The United States is holding discussions with countries in North Africa about locating drones at a base there to heighten monitoring of Islamic State (ISIS) in Libya, Reuters reports, citing a senior administration official who spoke with the Wall Street Journal.
Such a base near ISIS strongholds in Libya would help the United States “fill gaps in our understanding of what’s going on” in that region, the official was quoted as saying.
The newspaper said drone flights would give the United States military and intelligence agencies real-time information on the militant group's activities in Libya.
Fighters allied with ISIS commanders in Iraq and Syria have been gaining ground in Libya, where two rival governments are battling for control and jihadists have taken advantage of the security vacuum.
The Wall Street Journal, citing senior U.S. officials, said no North African country had yet agreed to offer access to a base. It quoted officials as saying any such facility would likely be an existing base under the control of the host country, with the United States receiving permission to place drones there along with a limited number of military personnel.

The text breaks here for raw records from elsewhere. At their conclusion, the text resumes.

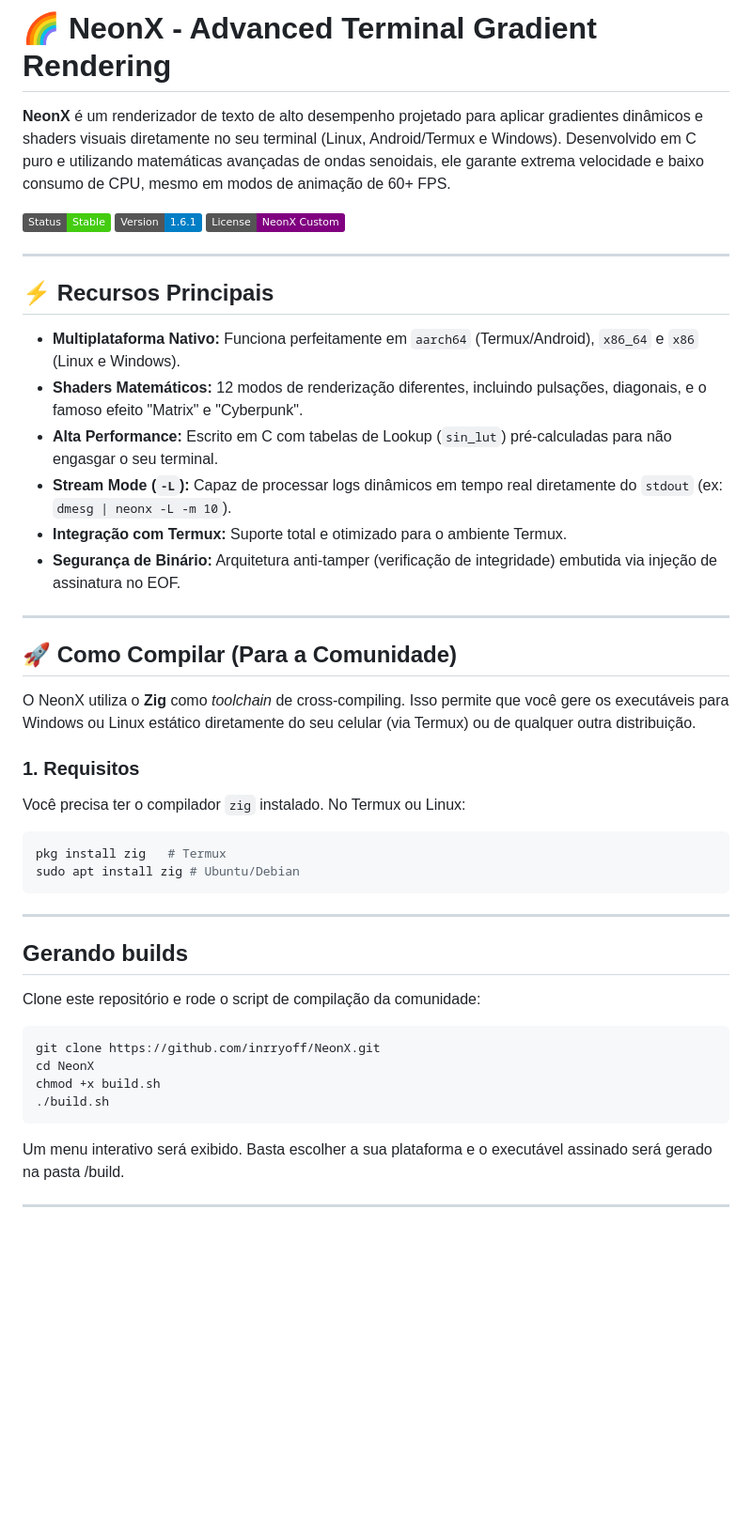
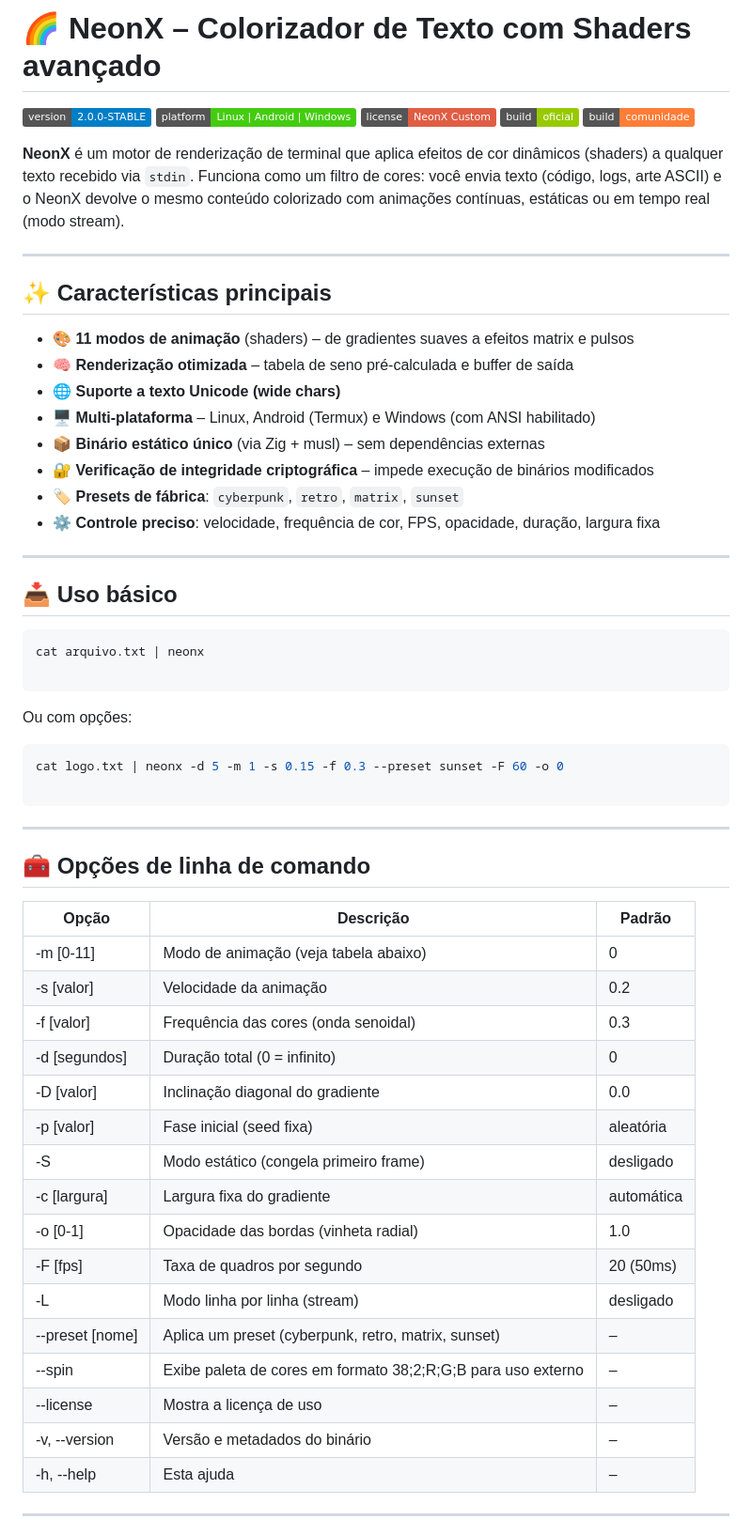
Before and after one commit to inrryoff/NeonX, a Markdown page: README.md, the part around one of its changes. Shown at 94% size. GitHub-like rendering; badges without logos; blank space fills up the shorter version.

Commit message:
Revise README for version 2.0.0 and new features
Updated README to reflect new version and features.

````diff
--- a/README.md
+++ b/README.md
@@ -1,46 +1,61 @@
-# 🌈 NeonX - Advanced Terminal Gradient Rendering
+# 🌈 NeonX – Colorizador de Texto com Shaders avançado
 
-**NeonX** é um renderizador de texto de alto desempenho projetado para aplicar gradientes dinâmicos e shaders visuais diretamente no seu terminal (Linux, Android/Termux e Windows). Desenvolvido em C puro e utilizando matemáticas avançadas de ondas senoidais, ele garante extrema velocidade e baixo consumo de CPU, mesmo em modos de animação de 60+ FPS.
+[![Versão](https://img.shields.io/badge/version-2.0.0--STABLE-blue)](https://github.com/inrryoff/NeonX/releases)
+[![Plataformas](https://img.shields.io/badge/platform-Linux%20%7C%20Android%20%7C%20Windows-brightgreen)]()
+[![Licença](https://img.shields.io/badge/license-NeonX%20Custom-red)](./LICENSE)
+[![Build Oficial](https://img.shields.io/badge/build-oficial-green)](./build-oficial.sh)
+[![Build Comunidade](https://img.shields.io/badge/build-comunidade-orange)](./build-community.sh)
 
-![Status: Stable](https://img.shields.io/badge/Status-Stable-brightgreen)
-![Version: 1.6.1](https://img.shields.io/badge/Version-1.6.1-blue)
-![License](https://img.shields.io/badge/License-NeonX_Custom-purple)
+**NeonX** é um motor de renderização de terminal que aplica efeitos de cor dinâmicos (shaders) a qualquer texto recebido via `stdin`. Funciona como um filtro de cores: você envia texto (código, logs, arte ASCII) e o NeonX devolve o mesmo conteúdo colorizado com animações contínuas, estáticas ou em tempo real (modo stream).
 
 ---
 
-## ⚡ Recursos Principais
+## ✨ Características principais
 
-* **Multiplataforma Nativo:** Funciona perfeitamente em `aarch64` (Termux/Android), `x86_64` e `x86` (Linux e Windows).
-* **Shaders Matemáticos:** 12 modos de renderização diferentes, incluindo pulsações, diagonais, e o famoso efeito "Matrix" e "Cyberpunk".
-* **Alta Performance:** Escrito em C com tabelas de Lookup (`sin_lut`) pré-calculadas para não engasgar o seu terminal.
-* **Stream Mode (`-L`):** Capaz de processar logs dinâmicos em tempo real diretamente do `stdout` (ex: `dmesg | neonx -L -m 10`).
-* **Integração com Termux:** Suporte total e otimizado para o ambiente Termux.
-* **Segurança de Binário:** Arquitetura anti-tamper (verificação de integridade) embutida via injeção de assinatura no EOF.
+- 🎨 **11 modos de animação** (shaders) – de gradientes suaves a efeitos matrix e pulsos
+- 🧠 **Renderização otimizada** – tabela de seno pré-calculada e buffer de saída
+- 🌐 **Suporte a texto Unicode (wide chars)**
+- 🖥️ **Multi-plataforma** – Linux, Android (Termux) e Windows (com ANSI habilitado)
+- 📦 **Binário estático único** (via Zig + musl) – sem dependências externas
+- 🔐 **Verificação de integridade criptográfica** – impede execução de binários modificados
+- 🏷️ **Presets de fábrica**: `cyberpunk`, `retro`, `matrix`, `sunset`
+- ⚙️ **Controle preciso**: velocidade, frequência de cor, FPS, opacidade, duração, largura fixa
 
 ---
 
-## 🚀 Como Compilar (Para a Comunidade)
+## 📥 Uso básico
 
-O NeonX utiliza o **Zig** como *toolchain* de cross-compiling. Isso permite que você gere os executáveis para Windows ou Linux estático diretamente do seu celular (via Termux) ou de qualquer outra distribuição.
+```bash
+cat arquivo.txt | neonx
 
-### 1. Requisitos
-Você precisa ter o compilador `zig` instalado. No Termux ou Linux:
+```
+Ou com opções:
 ```bash
-pkg install zig   # Termux
-sudo apt install zig # Ubuntu/Debian
+cat logo.txt | neonx -d 5 -m 1 -s 0.15 -f 0.3 --preset sunset -F 60 -o 0
+
 ```
 
 ---
 
-## Gerando builds
-Clone este repositório e rode o script de compilação da comunidade:
-```bash
-git clone https://github.com/inrryoff/NeonX.git
-cd NeonX
-chmod +x build.sh
-./build.sh
-```
-Um menu interativo será exibido. Basta escolher a sua plataforma e o executável assinado será gerado na pasta /build.
+## 🧰 Opções de linha de comando
+| Opção | Descrição | Padrão |
+|---|---|---|
+| -m [0-11] | Modo de animação (veja tabela abaixo) | 0 |
+| -s [valor] | Velocidade da animação | 0.2 |
+| -f [valor] | Frequência das cores (onda senoidal) | 0.3 |
+| -d [segundos] | Duração total (0 = infinito) | 0 |
+| -D [valor] | Inclinação diagonal do gradiente | 0.0 |
+| -p [valor] | Fase inicial (seed fixa) | aleatória |
+| -S | Modo estático (congela primeiro frame) | desligado |
+| -c [largura] | Largura fixa do gradiente | automática |
+| -o [0-1] | Opacidade das bordas (vinheta radial) | 1.0 |
+| -F [fps] | Taxa de quadros por segundo | 20 (50ms) |
+| -L | Modo linha por linha (stream) | desligado |
+| --preset [nome] | Aplica um preset (cyberpunk, retro, matrix, sunset) | – |
+| --spin | Exibe paleta de cores em formato 38;2;R;G;B para uso externo | – |
+| --license | Mostra a licença de uso | – |
+| -v, --version | Versão e metadados do binário | – |
+| -h, --help | Esta ajuda | – |
 
 ---
 
````
Also changed, not shown: other parts of README.md (+81 -26 lines).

Egypt and Tunisia share borders with Libya, but the newspaper reported that administration officials declined to identify countries that could host U.S. drones.
In February, ISIS's presence in Libya hit headlines when it broadcast the brutal mass execution of 21 Coptic Christians, triggering reprisal air raids from Egypt and a mass-exodus of Egyptian workers from the country.
In March, ISIS terrorists published a video in which they vowed that their conquest in Libya will serve as a springboard for a European invasion.
U.S. military officials told the Wall Street Journal on Sunday that drones launched from the proposed base could also be used in air strikes against Islamic State targets in Libya and that the base could be a launching point for special operations missions against terrorists.